Last spring, a ransomware attack forced Colonial Pipeline to shut down. The weeklong recovery disrupted retail gas delivery throughout the Southeastern US. The Colonial Pipeline composes only a fraction of the more than 230,000 miles of pipeline across the US carrying hazardous liquid and carbon dioxide. The incident spurred the Transportation Security Administration (TSA) to hastily impose new cybersecurity rules for the pipeline industry. Some rules were voluntary, but others were very specific and onerous, such as the need to report cyber intrusions to the Cybersecurity and Infrastructure Security Agency (CISA) within 12 hours of a cybersecurity incident being identified. In addition to overly prescriptive requirements, TSA did not initially release the entire set of rules publicly. Instead, they were shared with just a select number of industry representatives. This lack of transparency further contributed to the backlash from oil and gas companies, industry experts, and associated trade groups who wanted more collaboration.

TSA has now relaxed those rules based on concerns from pipeline companies and industry experts. TSA revised its initial guidelines and reissued the security directive with more input from stakeholders. TSA wisely shifted its approach by describing specific outcomes that must be achieved, such as preventing unauthorized access to critical systems, but leaves the “how” up to individual pipeline owners and operators. Pipeline companies now have more flexibility to determine the optimal implementation to meet these new regulatory requirements.

The willingness of the TSA to adjust requirements based on industry feedback is welcome, but the days of nonexistent or mostly voluntary cybersecurity regulations for critical infrastructure are ending. The US government is imposing more regulations to increase transparency of cyber incidents to protect the nation’s critical infrastructure. All critical infrastructure industries, not just pipelines, are being scrutinized with new and pending regulations such as:

Concerns over compliance burdens, penalties, and infrastructure compatibility are valid and must be juxtaposed against the increase in critical infrastructure attacks and the longer lead time needed to update or patch operational technology (OT) environments. Because the consequences are higher in critical infrastructure incidents, these industries should anticipate being held to higher regulatory standards.

Follow these three steps to build an OT strategy:

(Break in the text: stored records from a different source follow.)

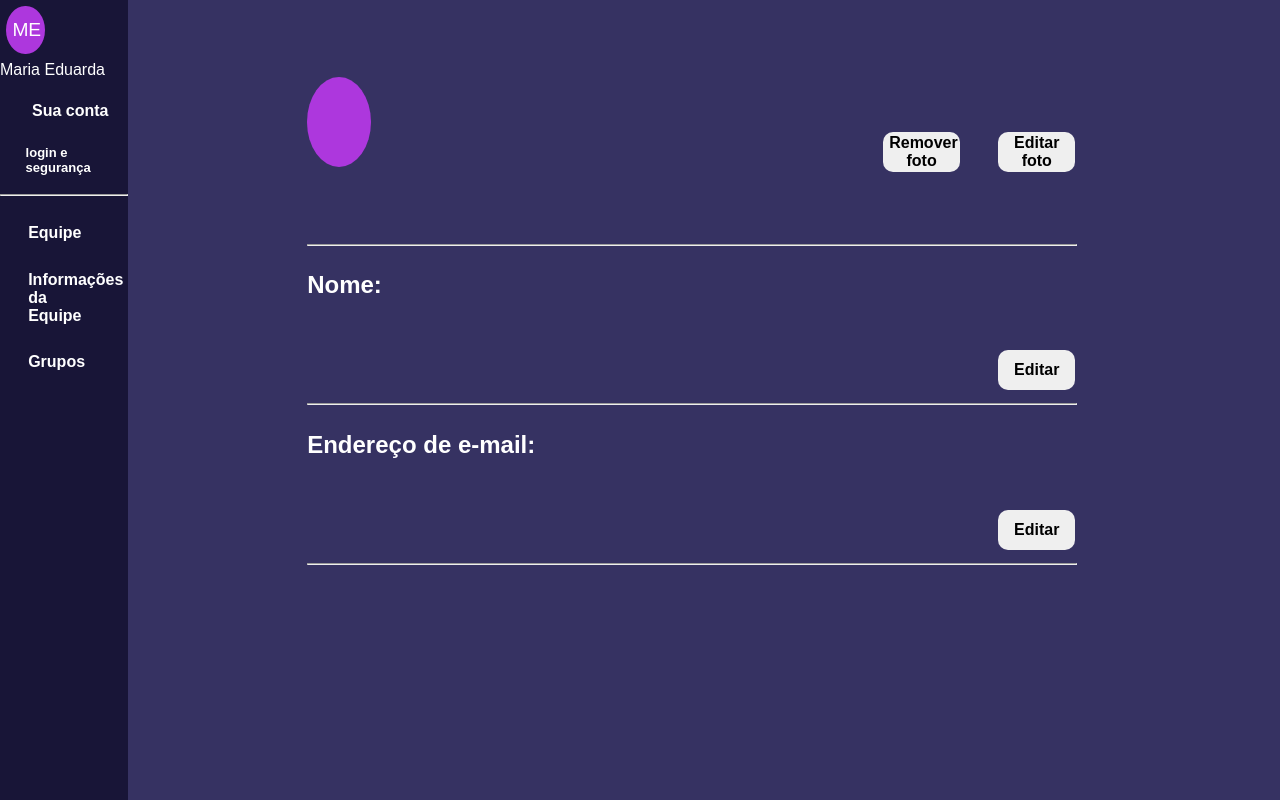
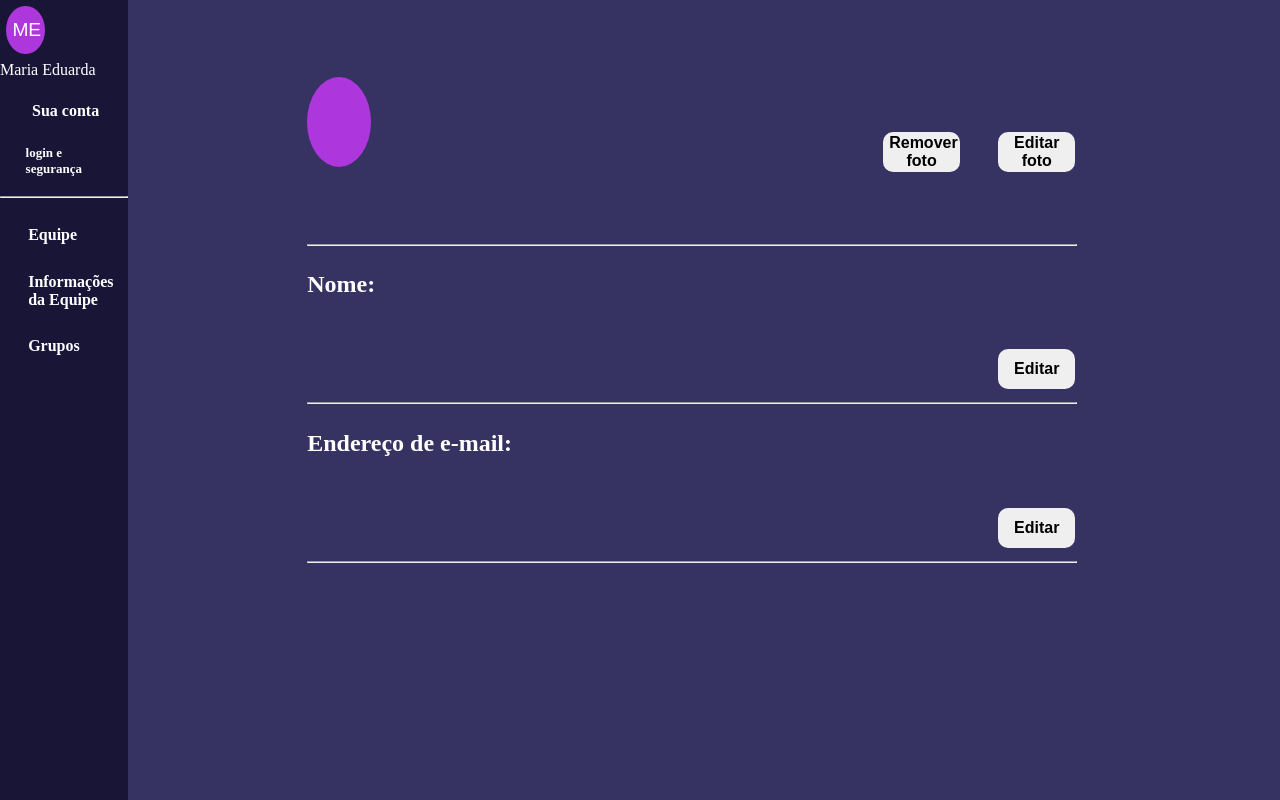
Before and after one commit to MaduAlfredo/Projeto, a PHP site: the page made by html/Sua conta.html in a window 1280 px wide. Run offline with PHP 8.4, Linux system fonts and the light colour scheme.

Commit message:
font-family

```diff
--- a/css/Sua conta.css
+++ b/css/Sua conta.css
@@ -2,7 +2,6 @@
     margin: 0%;
 }
 body{
-    font-family: sans-serif;
     background-color: #363262;
 }
 
--- a/css/reset.css
+++ b/css/reset.css
@@ -12,6 +12,7 @@ article, aside, canvas, details, embed,
 figure, figcaption, footer, header, hgroup,
 menu, nav, output, ruby, section, summary,
 time, mark, audio, video {
+	font-family: 'Poppins', sans-serif;
 	text-decoration: none;
 	margin: 0;
 	padding: 0;
```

  1. Gain accurate asset visibility of your network. You cannot protect what you don’t know you have. Armed with this inventory, segment your network to protect vulnerable assets and develop a cybersecurity roadmap to strengthen operational activities like monitoring and patching. Leverage security solutions tailored to the unique characteristics of OT environments. Build attestation features into your program. You need to prove these cybersecurity controls are working properly to demonstrate compliance.
  2. Develop cyber incident response procedures, and weave regular exercises into your existing safety programs. Practice, practice, practice. Become as proficient responding to cyber disruptions as you are to weather related outages. Hardening OT environments will take time, so you must be prepared to react and recover from cyber attacks. Obtaining an incident retainer with a trusted partner that specializes in responding to OT cyber incidents is a best practice regardless of your in-house capabilities. A crucial element of your incident response plan must include processes for timely reporting of cyber incidents, as this requirement will surely be included in future regulations.
  3. Get involved or stay active in public/private partnerships. Collaborate with your colleagues and partners to bring a unified voice to the regulators. As the TSA demonstrated, it’s willing to find equitable solutions, but it needs your input to do so.

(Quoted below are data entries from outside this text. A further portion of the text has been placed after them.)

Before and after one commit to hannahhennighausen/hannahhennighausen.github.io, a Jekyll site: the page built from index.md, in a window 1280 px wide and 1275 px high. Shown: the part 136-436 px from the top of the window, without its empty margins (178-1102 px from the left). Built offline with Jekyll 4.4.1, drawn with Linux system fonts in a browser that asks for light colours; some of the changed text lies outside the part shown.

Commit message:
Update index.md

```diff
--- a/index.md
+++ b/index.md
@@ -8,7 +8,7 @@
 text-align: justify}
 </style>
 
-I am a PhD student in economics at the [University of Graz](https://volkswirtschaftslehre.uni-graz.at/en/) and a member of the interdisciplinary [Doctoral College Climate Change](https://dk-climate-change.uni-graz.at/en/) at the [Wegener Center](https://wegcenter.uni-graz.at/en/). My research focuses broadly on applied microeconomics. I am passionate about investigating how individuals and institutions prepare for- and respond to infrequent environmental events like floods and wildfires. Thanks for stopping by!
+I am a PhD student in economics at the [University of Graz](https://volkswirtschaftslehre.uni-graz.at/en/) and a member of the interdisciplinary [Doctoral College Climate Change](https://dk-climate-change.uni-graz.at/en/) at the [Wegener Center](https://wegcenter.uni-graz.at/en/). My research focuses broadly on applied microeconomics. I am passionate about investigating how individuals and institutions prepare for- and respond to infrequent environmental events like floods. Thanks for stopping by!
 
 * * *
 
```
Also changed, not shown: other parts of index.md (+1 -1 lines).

Don’t wait until regulations become final. Focus on getting the fundamentals right; don’t worry about the specifics of impending legislation. Consistency in cybersecurity requirements across government entities is unlikely given the fragmented nature of government agencies and the diversity of critical infrastructure industries. If you address the foundational elements of sound cybersecurity hygiene instead of chasing specific requirements, you will be positioned to handle new regulatory requirements and able to improve your cyber resiliency.

Where To Find More Information

You can find the complete text of the pipeline security directives here: